What should you include on your resume?

A resume is a concise overview of your achievements. And the sections you decide to include on your resume should help you structure those achievements. At the very least, your resume must include the following:

Work Experience: Experienced professionals generally include 3-5 work experiences in this section, while students or graduates with less experience can include fewer experiences. If you don't have any work experience, don't worry! See our samples for students here which show you alternative sections you can include.

Education: Include all colleges/institutions you've attended, along with your major, minor and graduation year. If you've graduated university, don't include your high school information. Our resume templates/samples here show you different ways you can list your education.

Contact Information: It's important that potential employers and recruiters can easily reach you, so ensure you've included your email address and mobile number. While you shouldn't necessarily include your full physical address, recruiters find it easier to determine your eligibility if you include your current city on your resume. This is particularly useful if your previous job locations were in a different city to the job you're now applying for.

So what should you not include on your resume?

Objective: All recruiters agree that an Objective is superfluous on a resume. The company already knows what you’re looking for because you applied for a specific position. Having an objective section may even exclude you from other similar positions that might be interesting to you.

Summary: With a few exceptions, a Summary section generally does little for your resume apart from duplicating your achievements and wasting space. Your resume is already meant to be a concise summary of your achievements. There's no need to re-summarize it in a paragraph form. The only exception to this rule is if you need to add important information that is not already in another section on your resume. For example, if you're looking to completely change your career & role (e.g. moving from software engineering to marketing), you could use 1-2 lines to direct a recruiter to the specific roles you are looking for. If you do decide to include a summary, ensure that it is not filled with fluffy, subjective buzzwords like "team player".
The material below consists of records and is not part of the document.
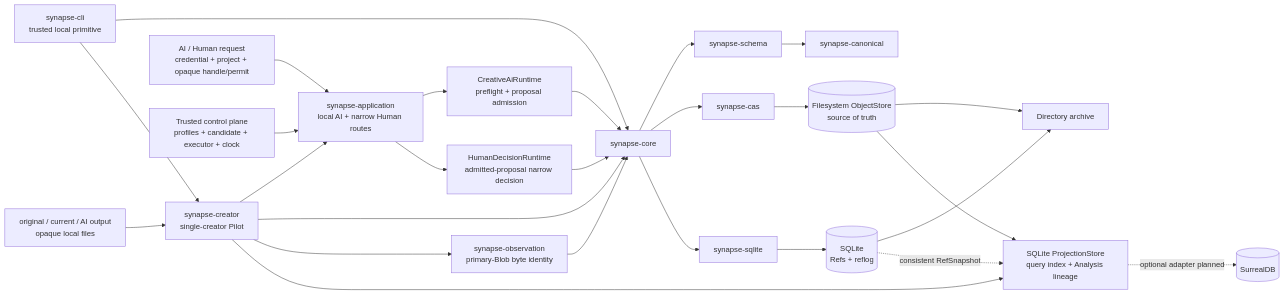
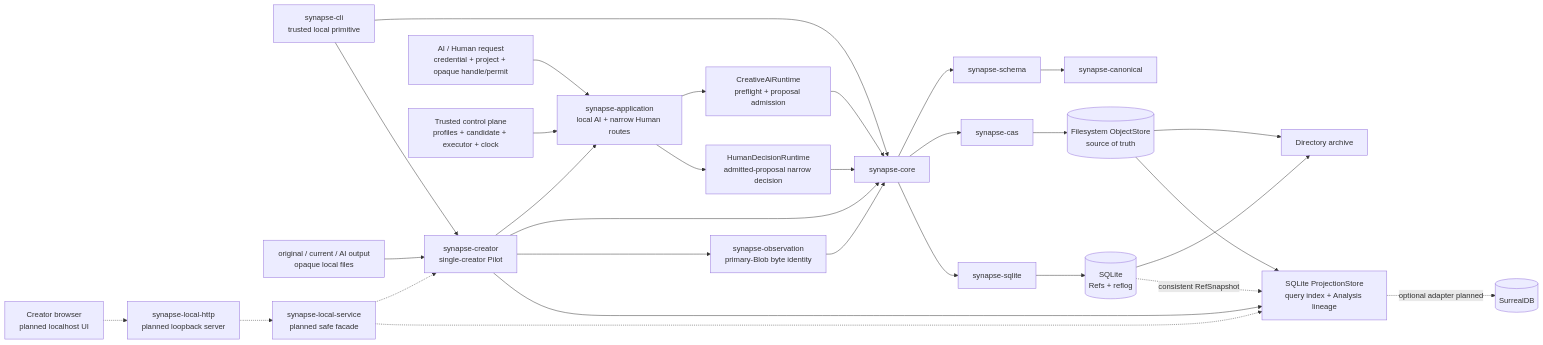
The second of 2 diagrams in README.md (howlrs/synapsegit), drawn with Mermaid before and after one commit. The commit also changed other lines of this file and 8 other files, not shown here.

Commit message:
docs: define localhost application architecture

````diff
--- a/README.md
+++ b/README.md
@@ -259,28 +261,32 @@
 ```mermaid
 flowchart LR
     CLI["synapse-cli<br/>trusted local primitive"] --> Core[synapse-core]
     Files["original / current / AI output<br/>opaque local files"] --> Creator["synapse-creator<br/>single-creator Pilot"]
     CLI --> Creator
     Request["AI / Human request<br/>credential + project + opaque handle/permit"] --> App["synapse-application<br/>local AI + narrow Human routes"]
     Control["Trusted control plane<br/>profiles + candidate + executor + clock"] --> App
     Creator --> App
     Creator --> Core
     Creator --> Observation["synapse-observation<br/>primary-Blob byte identity"]
     Observation --> Core
     App --> AIRuntime["CreativeAiRuntime<br/>preflight + proposal admission"]
     App --> HRuntime["HumanDecisionRuntime<br/>admitted-proposal narrow decision"]
     AIRuntime --> Core
     HRuntime --> Core
     Core --> Schema[synapse-schema]
     Schema --> Canon[synapse-canonical]
     Core --> Store[synapse-cas]
     Core --> Refs[synapse-sqlite]
     Store --> CAS[("Filesystem ObjectStore<br/>source of truth")]
     Refs --> DB[("SQLite<br/>Refs + reflog")]
     CAS --> Archive[Directory archive]
     DB --> Archive
     CAS --> Projection["SQLite ProjectionStore<br/>query index + Analysis lineage"]
     DB -. consistent RefSnapshot .-> Projection
     Creator --> Projection
+    Browser["Creator browser<br/>planned localhost UI"] -.-> LocalHTTP["synapse-local-http<br/>planned loopback server"]
+    LocalHTTP -.-> LocalService["synapse-local-service<br/>planned safe facade"]
+    LocalService -.-> Creator
+    LocalService -.-> Projection
     Projection -. optional adapter planned .-> SurrealDB[(SurrealDB)]
 ```
````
References: References (or even 'References available upon request') never belongs on a resume. It just wastes space. Employers will ask you directly if they ever need to contact your references.
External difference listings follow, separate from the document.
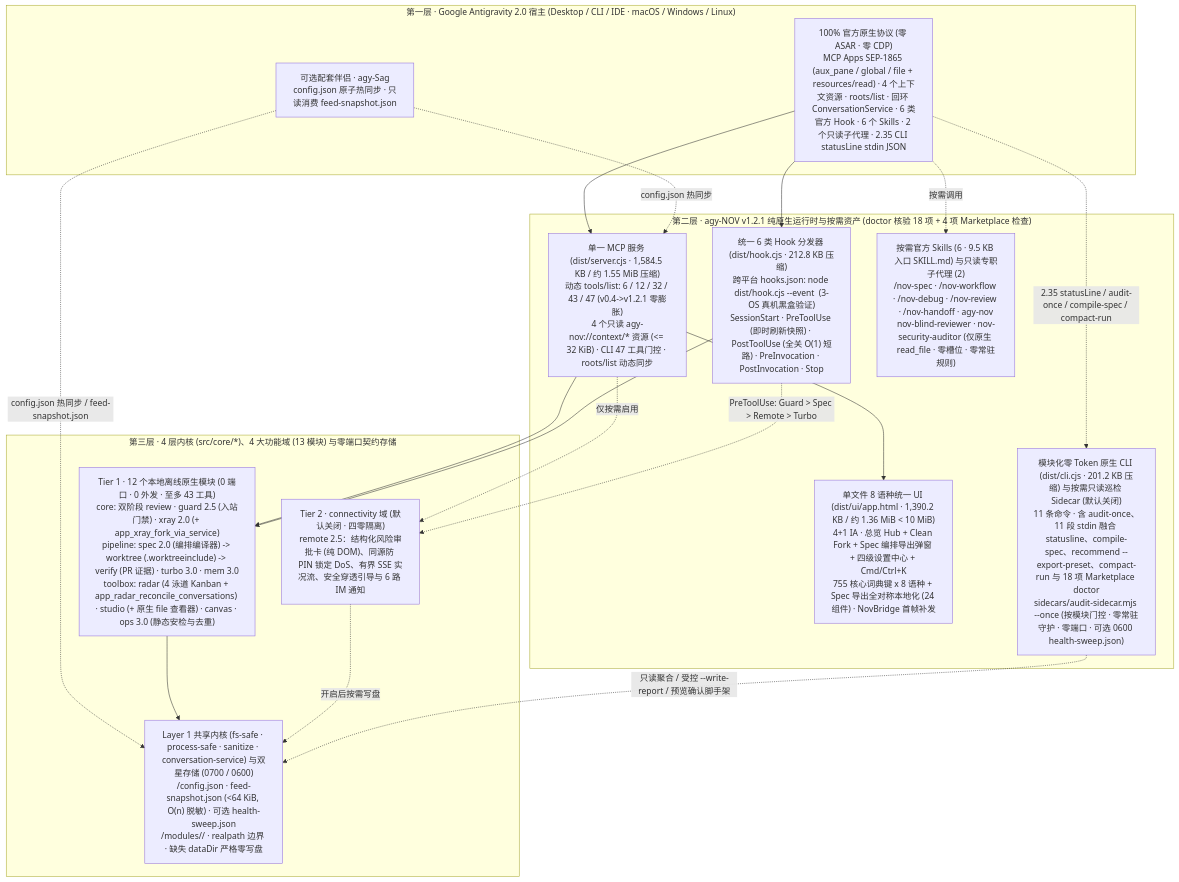
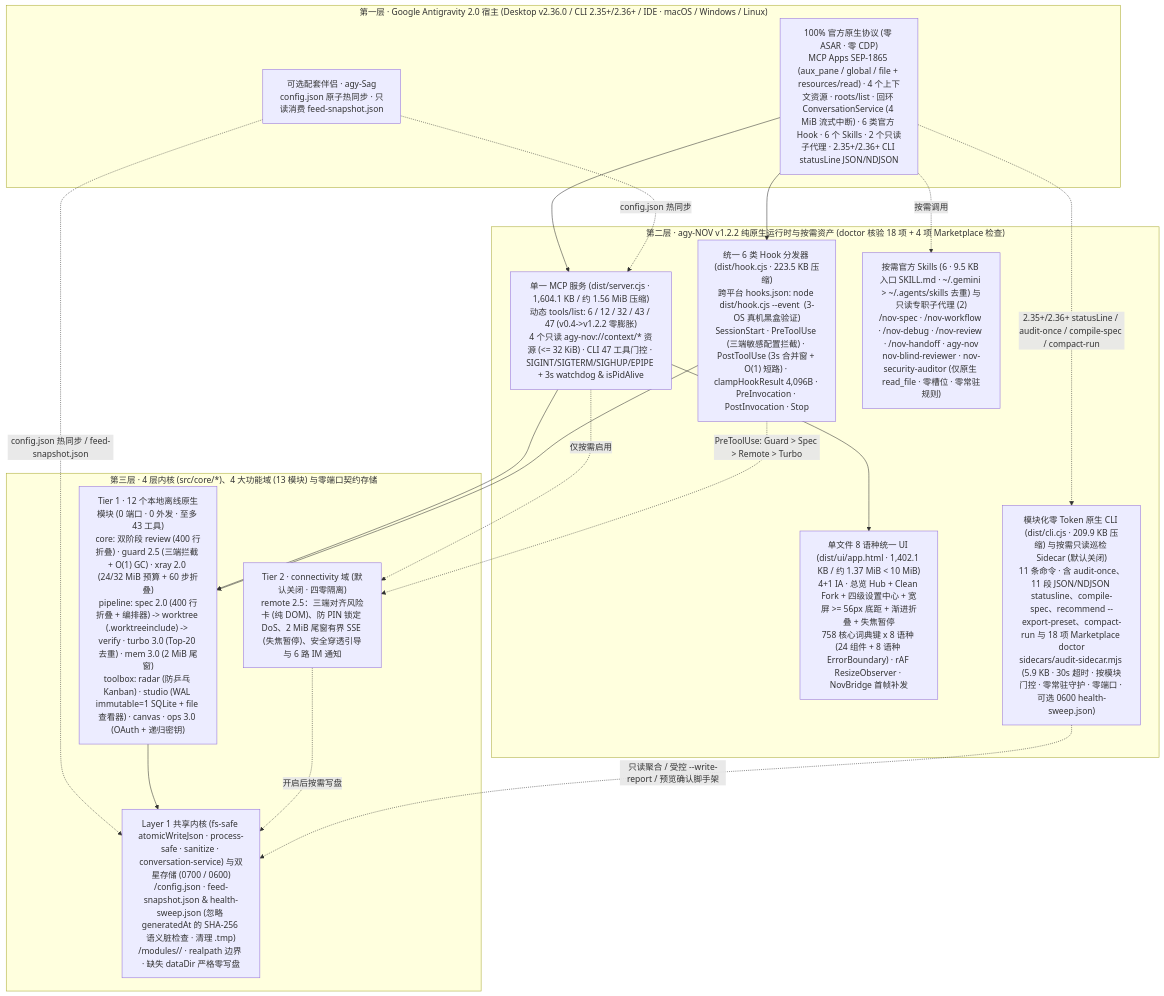
One commit to tone-leh/agy-NOV changed the diagram in docs/i18n/README.zh-CN.md. Above: the diagram before and after it, drawn with Mermaid. The commit also changed other lines of this file and 96 other files, not shown here.

Commit message:
feat(v1.2.2): extreme-load stability hardening, write-storm suppression & Antigravity v2.36.0 compatibility

````diff
--- a/docs/i18n/README.zh-CN.md
+++ b/docs/i18n/README.zh-CN.md
@@ -286,36 +299,36 @@
 ```mermaid
 flowchart TB
-  subgraph L1["第一层 · Google Antigravity 2.0 宿主 (Desktop / CLI / IDE · macOS / Windows / Linux)"]
-    Host["100% 官方原生协议 (零 ASAR · 零 CDP)\nMCP Apps SEP-1865 (aux_pane / global / file + resources/read) · 4 个上下文资源 · roots/list · 回环 ConversationService · 6 类官方 Hook · 6 个 Skills · 2 个只读子代理 · 2.35 CLI statusLine stdin JSON"]
+  subgraph L1["第一层 · Google Antigravity 2.0 宿主 (Desktop v2.36.0 / CLI 2.35+/2.36+ / IDE · macOS / Windows / Linux)"]
+    Host["100% 官方原生协议 (零 ASAR · 零 CDP)\nMCP Apps SEP-1865 (aux_pane / global / file + resources/read) · 4 个上下文资源 · roots/list · 回环 ConversationService (4 MiB 流式中断) · 6 类官方 Hook · 6 个 Skills · 2 个只读子代理 · 2.35+/2.36+ CLI statusLine JSON/NDJSON"]
     Sag["可选配套伴侣 · agy-Sag\nconfig.json 原子热同步 · 只读消费 feed-snapshot.json"]
   end
 
-  subgraph L2["第二层 · agy-NOV v1.2.1 纯原生运行时与按需资产 (doctor 核验 18 项 + 4 项 Marketplace 检查)"]
-    MCP["单一 MCP 服务 (dist/server.cjs · 1,584.5 KB / 约 1.55 MiB 压缩)\n动态 tools/list: 6 / 12 / 32 / 43 / 47 (v0.4->v1.2.1 零膨胀)\n4 个只读 agy-nov://context/* 资源 (<= 32 KiB) · CLI 47 工具门控 · roots/list 动态同步"]
-    Hook["统一 6 类 Hook 分发器 (dist/hook.cjs · 212.8 KB 压缩)\n跨平台 hooks.json: node dist/hook.cjs --event <Event> (3-OS 真机黑盒验证)\nSessionStart · PreToolUse (即时刷新快照) · PostToolUse (全关 O(1) 短路) · PreInvocation · PostInvocation · Stop"]
-    UI["单文件 8 语种统一 UI (dist/ui/app.html · 1,390.2 KB / 约 1.36 MiB < 10 MiB)\n4+1 IA · 总览 Hub + Clean Fork + Spec 编排导出弹窗 + 四级设置中心 + Cmd/Ctrl+K\n755 核心词典键 x 8 语种 + Spec 导出全对称本地化 (24 组件) · NovBridge 首帧补发"]
-    Playbooks["按需官方 Skills (6 · 9.5 KB 入口 SKILL.md) 与只读专职子代理 (2)\n/nov-spec · /nov-workflow · /nov-debug · /nov-review · /nov-handoff · agy-nov\nnov-blind-reviewer · nov-security-auditor (仅原生 read_file · 零槽位 · 零常驻规则)"]
-    CLI["模块化零 Token 原生 CLI (dist/cli.cjs · 201.2 KB 压缩) 与按需只读巡检 Sidecar (默认关闭)\n11 条命令 · 含 audit-once、11 段 stdin 融合 statusline、compile-spec、recommend --export-preset、compact-run 与 18 项 Marketplace doctor\nsidecars/audit-sidecar.mjs --once (按模块门控 · 零常驻守护 · 零端口 · 可选 0600 health-sweep.json)"]
+  subgraph L2["第二层 · agy-NOV v1.2.2 纯原生运行时与按需资产 (doctor 核验 18 项 + 4 项 Marketplace 检查)"]
+    MCP["单一 MCP 服务 (dist/server.cjs · 1,604.1 KB / 约 1.56 MiB 压缩)\n动态 tools/list: 6 / 12 / 32 / 43 / 47 (v0.4->v1.2.2 零膨胀)\n4 个只读 agy-nov://context/* 资源 (<= 32 KiB) · CLI 47 工具门控 · SIGINT/SIGTERM/SIGHUP/EPIPE + 3s watchdog & isPidAlive"]
+    Hook["统一 6 类 Hook 分发器 (dist/hook.cjs · 223.5 KB 压缩)\n跨平台 hooks.json: node dist/hook.cjs --event <Event> (3-OS 真机黑盒验证)\nSessionStart · PreToolUse (三端敏感配置拦截) · PostToolUse (3s 合并窗 + O(1) 短路) · clampHookResult 4,096B · PreInvocation · PostInvocation · Stop"]
+    UI["单文件 8 语种统一 UI (dist/ui/app.html · 1,402.1 KB / 约 1.37 MiB < 10 MiB)\n4+1 IA · 总览 Hub + Clean Fork + 四级设置中心 + 宽屏 >= 56px 底距 + 渐进折叠 + 失焦暂停\n758 核心词典键 x 8 语种 (24 组件 + 8 语种 ErrorBoundary) · rAF ResizeObserver · NovBridge 首帧补发"]
+    Playbooks["按需官方 Skills (6 · 9.5 KB 入口 SKILL.md · ~/.gemini > ~/.agents/skills 去重) 与只读专职子代理 (2)\n/nov-spec · /nov-workflow · /nov-debug · /nov-review · /nov-handoff · agy-nov\nnov-blind-reviewer · nov-security-auditor (仅原生 read_file · 零槽位 · 零常驻规则)"]
+    CLI["模块化零 Token 原生 CLI (dist/cli.cjs · 209.9 KB 压缩) 与按需只读巡检 Sidecar (默认关闭)\n11 条命令 · 含 audit-once、11 段 JSON/NDJSON statusline、compile-spec、recommend --export-preset、compact-run 与 18 项 Marketplace doctor\nsidecars/audit-sidecar.mjs (5.9 KB · 30s 超时 · 按模块门控 · 零常驻守护 · 零端口 · 可选 0600 health-sweep.json)"]
   end
 
   subgraph L3["第三层 · 4 层内核 (src/core/*)、4 大功能域 (13 模块) 与零端口契约存储"]
-    T1["Tier 1 · 12 个本地离线原生模块 (0 端口 · 0 外发 · 至多 43 工具)\ncore: 双阶段 review · guard 2.5 (入站门禁) · xray 2.0 (+ app_xray_fork_via_service)\npipeline: spec 2.0 (编排编译器) -> worktree (.worktreeinclude) -> verify (PR 证据) · turbo 3.0 · mem 3.0\ntoolbox: radar (4 泳道 Kanban + app_radar_reconcile_conversations) · studio (+ 原生 file 查看器) · canvas · ops 3.0 (静态安检与去重)"]
-    T2R["Tier 2 · connectivity 域 (默认关闭 · 四零隔离)\nremote 2.5：结构化风险审批卡 (纯 DOM)、同源防 PIN 锁定 DoS、有界 SSE 实况流、安全穿透引导与 6 路 IM 通知"]
-    Store["Layer 1 共享内核 (fs-safe · process-safe · sanitize · conversation-service) 与双星存储 (0700 / 0600)\n<dataDir>/config.json · feed-snapshot.json (<64 KiB, O(n) 脱敏) · 可选 health-sweep.json\n<dataDir>/modules/<id>/ · realpath 边界 · 缺失 dataDir 严格零写盘"]
+    T1["Tier 1 · 12 个本地离线原生模块 (0 端口 · 0 外发 · 至多 43 工具)\ncore: 双阶段 review (400 行折叠) · guard 2.5 (三端拦截 + O(1) GC) · xray 2.0 (24/32 MiB 预算 + 60 步折叠)\npipeline: spec 2.0 (400 行折叠 + 编排器) -> worktree (.worktreeinclude) -> verify · turbo 3.0 (Top-20 去重) · mem 3.0 (2 MiB 尾窗)\ntoolbox: radar (防乒乓 Kanban) · studio (WAL immutable=1 SQLite + file 查看器) · canvas · ops 3.0 (OAuth + 递归密钥)"]
+    T2R["Tier 2 · connectivity 域 (默认关闭 · 四零隔离)\nremote 2.5：三端对齐风险卡 (纯 DOM)、防 PIN 锁定 DoS、2 MiB 尾窗有界 SSE (失焦暂停)、安全穿透引导与 6 路 IM 通知"]
+    Store["Layer 1 共享内核 (fs-safe atomicWriteJson · process-safe · sanitize · conversation-service) 与双星存储 (0700 / 0600)\n<dataDir>/config.json · feed-snapshot.json & health-sweep.json (忽略 generatedAt 的 SHA-256 语义脏检查 · 清理 .tmp)\n<dataDir>/modules/<id>/ · realpath 边界 · 缺失 dataDir 严格零写盘"]
   end
 
   Host --> MCP
   Host --> Hook
   Host -. "按需调用" .-> Playbooks
-  Host -. "2.35 statusLine / audit-once / compile-spec / compact-run" .-> CLI
+  Host -. "2.35+/2.36+ statusLine / audit-once / compile-spec / compact-run" .-> CLI
   Sag -. "config.json 热同步 / feed-snapshot.json" .-> Store
   Sag -. "config.json 热同步" .-> MCP
   MCP --> UI
   MCP --> T1
   MCP -. "仅按需启用" .-> T2R
   Hook --> T1
   Hook -. "PreToolUse: Guard > Spec > Remote > Turbo" .-> T2R
   T1 --> Store
   T2R -. "开启后按需写盘" .-> Store
   CLI -. "只读聚合 / 受控 --write-report / 预览确认脚手架" .-> Store
 ```
````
What other sections can I include on my resume?

Many candidates often ask whether or not they should include a specific section on their resume. Common questions we often get as recruiters are: Should I write about my extra-curricular or volunteer experiences? What about the online courses I did? Or specific coursework projects I completed at college?

The answer is to include what's relevant to the skills the job is looking for. Your resume serves one purpose. To help an employer find out if you're a good fit or not for a role. So you need to add/remove sections that help convince an employer you're a good fit! For example, if you're applying for a programming job and you don't have any formal work experience or degree to support it, you surely want to include details about an online course you did or the programming projects you worked on! Similarly, if you're applying for a role that requires you to have specific hard skills or knowledge of different languages, you should absolutely include a Skills section! If you're having trouble deciding whether or not to include a section or specific details on your resume, remember to always think hard about how it fits into your story as an applicant.

Common sections candidates have on their resume include:

Activities: You can include projects, extra-curricular or leadership experiences that are relevant to your role. Particularly if you're in college or a recent graduate, you can use this section to describe additional experiences, like leadership activities, volunteering work or university projects. Change the name of the section depending on what you list.

Skills: A Skills section is common to include on a resume. You can include languages, technical skills, professional societies / memberships or interests. Here's an example. Here's another. Note that there is no fixed format - it can vary based on what you are trying to showcase. Please do not use visuals, bar graphs or the like to represent your skills! These take up space and are hard to interpret by both recruiters and automated resume screeners.

Awards: You should list any awards you’ve received, including those that don’t seem directly applicable to the skillset are often relevant in showing your accomplishments. Ensure you state the context of your awards.


Have any questions? Get in touch with me at contact@resumeworded.com!